I’m not the world’s greatest soft coral expert, especially when it comes to the nephtheid-type corals. They tend to be classified quite simply in my mind as Dendronephthya, Scleronephthya, and an amorphous group known as ‘other’. For a photographer, that’s fine. I’m more interested in capturing color and form than learning how arrangements of sclerites identify an animal to species level. I might not know all the species, but I can usually recognize something with a form and structure I’ve never seen before.
On a recent dive on the shaded side of a Red Sea reef, I came across this interesting looking coral. The reef was a wee rock in the middle of the ocean, just a hundred meters long or so, but its steep sides were clothed in soft corals, especially on the shaded side, and at a depth where light was limited. This was very much the realm of the azooxanthellate.
I’d dropped down past some amazing hard corals and all the colorful surface life to explore the wall and the various small overhangs when I came across a coral I later found belonged to the Chironephthya genus. My guide book suggests that this species is C. variabilis, which is uncommon in the region, though it is often found on shaded cave ceilings.

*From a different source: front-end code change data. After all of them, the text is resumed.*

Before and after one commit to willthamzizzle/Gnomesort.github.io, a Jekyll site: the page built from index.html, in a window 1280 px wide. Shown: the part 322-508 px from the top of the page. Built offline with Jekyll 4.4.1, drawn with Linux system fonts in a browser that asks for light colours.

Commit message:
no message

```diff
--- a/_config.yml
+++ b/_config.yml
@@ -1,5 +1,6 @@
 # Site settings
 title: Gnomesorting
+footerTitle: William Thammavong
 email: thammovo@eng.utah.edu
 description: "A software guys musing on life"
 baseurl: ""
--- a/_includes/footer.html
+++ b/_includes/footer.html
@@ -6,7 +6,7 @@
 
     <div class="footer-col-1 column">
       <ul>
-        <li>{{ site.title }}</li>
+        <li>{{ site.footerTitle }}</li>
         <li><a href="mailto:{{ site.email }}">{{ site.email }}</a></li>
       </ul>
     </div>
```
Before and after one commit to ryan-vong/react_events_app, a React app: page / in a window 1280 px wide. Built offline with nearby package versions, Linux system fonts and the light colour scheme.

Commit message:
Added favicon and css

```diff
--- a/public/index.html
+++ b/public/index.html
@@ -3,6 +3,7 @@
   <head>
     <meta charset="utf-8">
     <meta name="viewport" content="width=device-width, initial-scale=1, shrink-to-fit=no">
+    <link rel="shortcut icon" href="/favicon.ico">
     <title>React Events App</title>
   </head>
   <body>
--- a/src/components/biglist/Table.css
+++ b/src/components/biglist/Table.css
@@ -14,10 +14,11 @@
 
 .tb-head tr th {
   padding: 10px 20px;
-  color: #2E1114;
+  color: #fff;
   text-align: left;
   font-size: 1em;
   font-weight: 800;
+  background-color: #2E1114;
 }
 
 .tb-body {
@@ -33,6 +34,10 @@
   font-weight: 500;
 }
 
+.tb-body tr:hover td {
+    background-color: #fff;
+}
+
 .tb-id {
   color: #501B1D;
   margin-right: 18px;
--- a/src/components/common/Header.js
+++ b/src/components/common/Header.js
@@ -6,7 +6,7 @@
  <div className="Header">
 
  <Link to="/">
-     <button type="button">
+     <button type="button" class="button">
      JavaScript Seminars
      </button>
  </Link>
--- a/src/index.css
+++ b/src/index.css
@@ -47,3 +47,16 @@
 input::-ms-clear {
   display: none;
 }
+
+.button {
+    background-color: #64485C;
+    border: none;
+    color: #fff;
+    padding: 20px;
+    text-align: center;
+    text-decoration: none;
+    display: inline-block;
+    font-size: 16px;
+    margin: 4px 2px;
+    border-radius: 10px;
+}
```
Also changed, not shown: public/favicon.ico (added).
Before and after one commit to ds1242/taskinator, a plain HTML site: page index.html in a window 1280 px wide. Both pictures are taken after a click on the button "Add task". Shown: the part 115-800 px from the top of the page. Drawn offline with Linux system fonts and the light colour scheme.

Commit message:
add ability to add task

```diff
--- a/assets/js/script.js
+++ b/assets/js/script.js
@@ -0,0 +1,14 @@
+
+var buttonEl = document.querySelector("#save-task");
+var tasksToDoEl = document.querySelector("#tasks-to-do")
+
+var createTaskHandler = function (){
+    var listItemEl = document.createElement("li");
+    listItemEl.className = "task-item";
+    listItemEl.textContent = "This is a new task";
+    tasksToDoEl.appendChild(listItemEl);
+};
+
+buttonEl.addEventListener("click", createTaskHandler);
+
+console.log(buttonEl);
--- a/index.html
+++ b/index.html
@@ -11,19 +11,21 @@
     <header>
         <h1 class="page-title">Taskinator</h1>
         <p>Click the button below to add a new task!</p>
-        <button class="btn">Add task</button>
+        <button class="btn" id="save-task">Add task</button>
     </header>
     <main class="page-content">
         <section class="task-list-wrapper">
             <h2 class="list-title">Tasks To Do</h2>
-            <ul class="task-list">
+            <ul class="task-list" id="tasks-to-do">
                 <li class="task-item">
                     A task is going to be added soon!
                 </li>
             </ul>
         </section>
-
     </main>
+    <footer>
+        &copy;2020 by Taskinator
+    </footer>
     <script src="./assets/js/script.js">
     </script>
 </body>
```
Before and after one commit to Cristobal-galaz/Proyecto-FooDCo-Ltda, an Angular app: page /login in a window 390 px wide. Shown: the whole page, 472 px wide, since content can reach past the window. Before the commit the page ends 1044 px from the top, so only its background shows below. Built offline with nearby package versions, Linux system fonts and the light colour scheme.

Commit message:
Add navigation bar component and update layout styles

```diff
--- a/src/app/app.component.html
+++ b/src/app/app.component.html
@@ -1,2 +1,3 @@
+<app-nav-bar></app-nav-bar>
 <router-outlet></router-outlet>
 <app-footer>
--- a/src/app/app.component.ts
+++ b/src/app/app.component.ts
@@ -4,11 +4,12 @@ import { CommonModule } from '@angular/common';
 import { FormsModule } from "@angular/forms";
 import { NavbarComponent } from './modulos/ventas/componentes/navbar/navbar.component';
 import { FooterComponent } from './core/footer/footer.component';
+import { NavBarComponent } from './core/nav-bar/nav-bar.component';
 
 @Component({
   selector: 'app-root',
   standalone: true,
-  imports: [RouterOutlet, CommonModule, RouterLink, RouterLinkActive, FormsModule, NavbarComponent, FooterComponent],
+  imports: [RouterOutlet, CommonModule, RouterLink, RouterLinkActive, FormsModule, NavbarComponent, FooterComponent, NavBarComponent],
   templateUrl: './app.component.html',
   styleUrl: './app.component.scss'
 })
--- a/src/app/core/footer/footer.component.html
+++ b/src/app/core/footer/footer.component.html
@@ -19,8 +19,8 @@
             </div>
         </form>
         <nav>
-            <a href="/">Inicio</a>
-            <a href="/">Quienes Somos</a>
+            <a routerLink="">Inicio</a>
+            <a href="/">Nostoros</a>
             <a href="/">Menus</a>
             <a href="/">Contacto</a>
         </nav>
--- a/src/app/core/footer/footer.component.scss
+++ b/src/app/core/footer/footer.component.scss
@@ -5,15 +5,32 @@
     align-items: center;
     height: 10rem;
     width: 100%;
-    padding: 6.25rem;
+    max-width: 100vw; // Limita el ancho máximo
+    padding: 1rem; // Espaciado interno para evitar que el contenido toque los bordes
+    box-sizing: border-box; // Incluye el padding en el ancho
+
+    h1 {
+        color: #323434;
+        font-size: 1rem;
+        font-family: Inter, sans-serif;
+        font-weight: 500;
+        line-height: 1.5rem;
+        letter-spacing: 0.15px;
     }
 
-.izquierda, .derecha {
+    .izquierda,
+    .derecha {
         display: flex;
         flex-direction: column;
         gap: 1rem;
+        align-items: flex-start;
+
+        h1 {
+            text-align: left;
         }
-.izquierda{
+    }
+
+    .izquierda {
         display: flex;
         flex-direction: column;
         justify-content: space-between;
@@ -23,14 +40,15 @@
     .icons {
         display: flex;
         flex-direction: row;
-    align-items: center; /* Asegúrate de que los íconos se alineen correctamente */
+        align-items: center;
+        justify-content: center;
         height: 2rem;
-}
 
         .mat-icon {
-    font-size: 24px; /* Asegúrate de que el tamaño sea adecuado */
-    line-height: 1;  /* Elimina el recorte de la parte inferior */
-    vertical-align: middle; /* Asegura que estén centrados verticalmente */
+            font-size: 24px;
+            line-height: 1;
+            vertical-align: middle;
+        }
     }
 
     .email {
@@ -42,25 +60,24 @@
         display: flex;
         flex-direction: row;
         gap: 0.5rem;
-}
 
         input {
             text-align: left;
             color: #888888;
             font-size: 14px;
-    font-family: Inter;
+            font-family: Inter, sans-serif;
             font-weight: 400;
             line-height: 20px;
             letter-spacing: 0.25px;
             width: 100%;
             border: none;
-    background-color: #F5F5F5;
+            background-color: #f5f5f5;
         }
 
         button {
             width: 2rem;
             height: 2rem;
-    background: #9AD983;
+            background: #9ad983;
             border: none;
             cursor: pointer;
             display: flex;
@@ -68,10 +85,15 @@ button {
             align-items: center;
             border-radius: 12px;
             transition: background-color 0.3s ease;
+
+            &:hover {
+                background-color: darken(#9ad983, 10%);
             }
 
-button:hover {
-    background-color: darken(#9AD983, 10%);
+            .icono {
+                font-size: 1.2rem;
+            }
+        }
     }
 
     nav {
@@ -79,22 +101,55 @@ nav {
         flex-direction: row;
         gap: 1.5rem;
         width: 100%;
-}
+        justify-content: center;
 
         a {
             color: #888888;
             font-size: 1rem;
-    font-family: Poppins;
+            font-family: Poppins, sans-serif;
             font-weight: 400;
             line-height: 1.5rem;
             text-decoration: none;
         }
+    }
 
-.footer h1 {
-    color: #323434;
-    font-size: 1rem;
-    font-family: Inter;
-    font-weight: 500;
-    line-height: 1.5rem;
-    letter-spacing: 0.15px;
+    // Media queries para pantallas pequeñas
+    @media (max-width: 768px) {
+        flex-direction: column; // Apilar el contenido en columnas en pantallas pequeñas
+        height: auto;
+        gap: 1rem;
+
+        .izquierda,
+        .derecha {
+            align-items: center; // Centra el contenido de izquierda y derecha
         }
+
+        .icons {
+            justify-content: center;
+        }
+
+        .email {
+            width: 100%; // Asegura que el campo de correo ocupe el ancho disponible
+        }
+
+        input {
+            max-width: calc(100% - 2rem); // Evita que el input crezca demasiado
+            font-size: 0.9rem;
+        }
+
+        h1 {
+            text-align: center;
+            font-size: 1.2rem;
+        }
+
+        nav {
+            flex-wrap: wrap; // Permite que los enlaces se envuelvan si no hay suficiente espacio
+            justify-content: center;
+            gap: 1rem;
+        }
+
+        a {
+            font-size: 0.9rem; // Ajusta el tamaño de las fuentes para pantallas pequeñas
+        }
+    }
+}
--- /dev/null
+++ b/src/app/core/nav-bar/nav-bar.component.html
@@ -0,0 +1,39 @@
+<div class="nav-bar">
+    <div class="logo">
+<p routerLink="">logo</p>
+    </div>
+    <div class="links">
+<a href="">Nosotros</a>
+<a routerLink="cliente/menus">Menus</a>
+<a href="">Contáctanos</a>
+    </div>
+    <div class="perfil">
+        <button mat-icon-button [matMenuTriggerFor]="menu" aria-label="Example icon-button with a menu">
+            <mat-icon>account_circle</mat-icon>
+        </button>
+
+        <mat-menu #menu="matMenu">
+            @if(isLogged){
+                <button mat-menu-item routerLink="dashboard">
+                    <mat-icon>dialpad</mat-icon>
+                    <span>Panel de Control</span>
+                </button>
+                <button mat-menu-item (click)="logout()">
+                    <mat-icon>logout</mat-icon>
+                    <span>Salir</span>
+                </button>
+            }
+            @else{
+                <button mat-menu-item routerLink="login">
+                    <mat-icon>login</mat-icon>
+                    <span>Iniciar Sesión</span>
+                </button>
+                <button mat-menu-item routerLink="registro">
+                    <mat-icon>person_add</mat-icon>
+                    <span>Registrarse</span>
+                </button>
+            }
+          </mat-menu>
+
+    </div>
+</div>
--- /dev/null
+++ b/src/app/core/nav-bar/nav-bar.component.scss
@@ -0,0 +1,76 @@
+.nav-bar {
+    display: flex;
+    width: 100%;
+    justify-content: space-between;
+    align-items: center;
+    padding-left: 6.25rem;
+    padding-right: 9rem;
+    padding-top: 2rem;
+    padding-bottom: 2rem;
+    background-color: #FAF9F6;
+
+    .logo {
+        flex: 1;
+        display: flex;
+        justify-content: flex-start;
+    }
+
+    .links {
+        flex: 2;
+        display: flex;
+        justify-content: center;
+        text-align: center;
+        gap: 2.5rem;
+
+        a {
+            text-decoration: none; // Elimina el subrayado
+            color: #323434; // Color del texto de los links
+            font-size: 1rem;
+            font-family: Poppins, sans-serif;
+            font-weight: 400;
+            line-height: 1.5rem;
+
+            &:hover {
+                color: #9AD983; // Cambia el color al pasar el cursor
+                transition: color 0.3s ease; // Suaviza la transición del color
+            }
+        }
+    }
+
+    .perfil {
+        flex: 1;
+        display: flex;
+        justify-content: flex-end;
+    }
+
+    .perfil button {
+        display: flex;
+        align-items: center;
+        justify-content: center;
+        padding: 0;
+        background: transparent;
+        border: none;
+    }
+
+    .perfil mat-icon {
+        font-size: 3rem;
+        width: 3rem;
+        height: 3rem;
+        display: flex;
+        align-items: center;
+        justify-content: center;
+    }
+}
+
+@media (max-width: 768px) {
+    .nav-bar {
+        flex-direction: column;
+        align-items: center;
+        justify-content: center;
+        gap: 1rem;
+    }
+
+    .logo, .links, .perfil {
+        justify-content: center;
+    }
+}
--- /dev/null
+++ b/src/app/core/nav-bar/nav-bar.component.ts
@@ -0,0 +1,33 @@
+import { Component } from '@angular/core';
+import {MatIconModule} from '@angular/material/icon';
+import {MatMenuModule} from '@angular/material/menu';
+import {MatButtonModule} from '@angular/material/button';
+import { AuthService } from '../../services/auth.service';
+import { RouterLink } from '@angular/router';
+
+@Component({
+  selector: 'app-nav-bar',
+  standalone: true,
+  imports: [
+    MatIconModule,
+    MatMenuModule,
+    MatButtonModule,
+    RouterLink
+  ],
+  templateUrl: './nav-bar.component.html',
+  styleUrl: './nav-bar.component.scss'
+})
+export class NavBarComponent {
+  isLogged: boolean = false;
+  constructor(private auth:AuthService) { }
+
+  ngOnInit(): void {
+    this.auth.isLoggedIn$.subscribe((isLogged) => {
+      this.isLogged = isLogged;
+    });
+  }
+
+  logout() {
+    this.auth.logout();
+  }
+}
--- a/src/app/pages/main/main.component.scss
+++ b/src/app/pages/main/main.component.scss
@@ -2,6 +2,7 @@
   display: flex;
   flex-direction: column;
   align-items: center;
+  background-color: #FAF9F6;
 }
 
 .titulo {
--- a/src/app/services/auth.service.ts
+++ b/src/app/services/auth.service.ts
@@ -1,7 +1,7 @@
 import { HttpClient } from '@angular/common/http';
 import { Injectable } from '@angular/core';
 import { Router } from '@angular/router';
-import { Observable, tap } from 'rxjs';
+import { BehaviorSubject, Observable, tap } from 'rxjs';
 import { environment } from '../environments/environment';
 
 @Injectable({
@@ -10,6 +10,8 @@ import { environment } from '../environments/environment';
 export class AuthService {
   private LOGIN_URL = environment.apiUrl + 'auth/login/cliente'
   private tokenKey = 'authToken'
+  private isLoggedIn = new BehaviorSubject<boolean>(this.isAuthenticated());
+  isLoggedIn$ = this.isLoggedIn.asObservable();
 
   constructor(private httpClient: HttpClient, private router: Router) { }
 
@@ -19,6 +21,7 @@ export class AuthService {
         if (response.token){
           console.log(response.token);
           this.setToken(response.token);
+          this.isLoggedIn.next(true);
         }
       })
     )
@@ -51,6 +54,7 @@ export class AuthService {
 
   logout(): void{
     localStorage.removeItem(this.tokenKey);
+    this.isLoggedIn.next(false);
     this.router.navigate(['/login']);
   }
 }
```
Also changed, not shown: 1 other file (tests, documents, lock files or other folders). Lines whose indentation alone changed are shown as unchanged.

I did a quick bit of internet searching to try to find out how many species there are in the genus, the highest number I could find was one estimate of about twenty. I suspect that there’s still much to learn about this genus. If anyone has any information, I’d be interested in hearing more.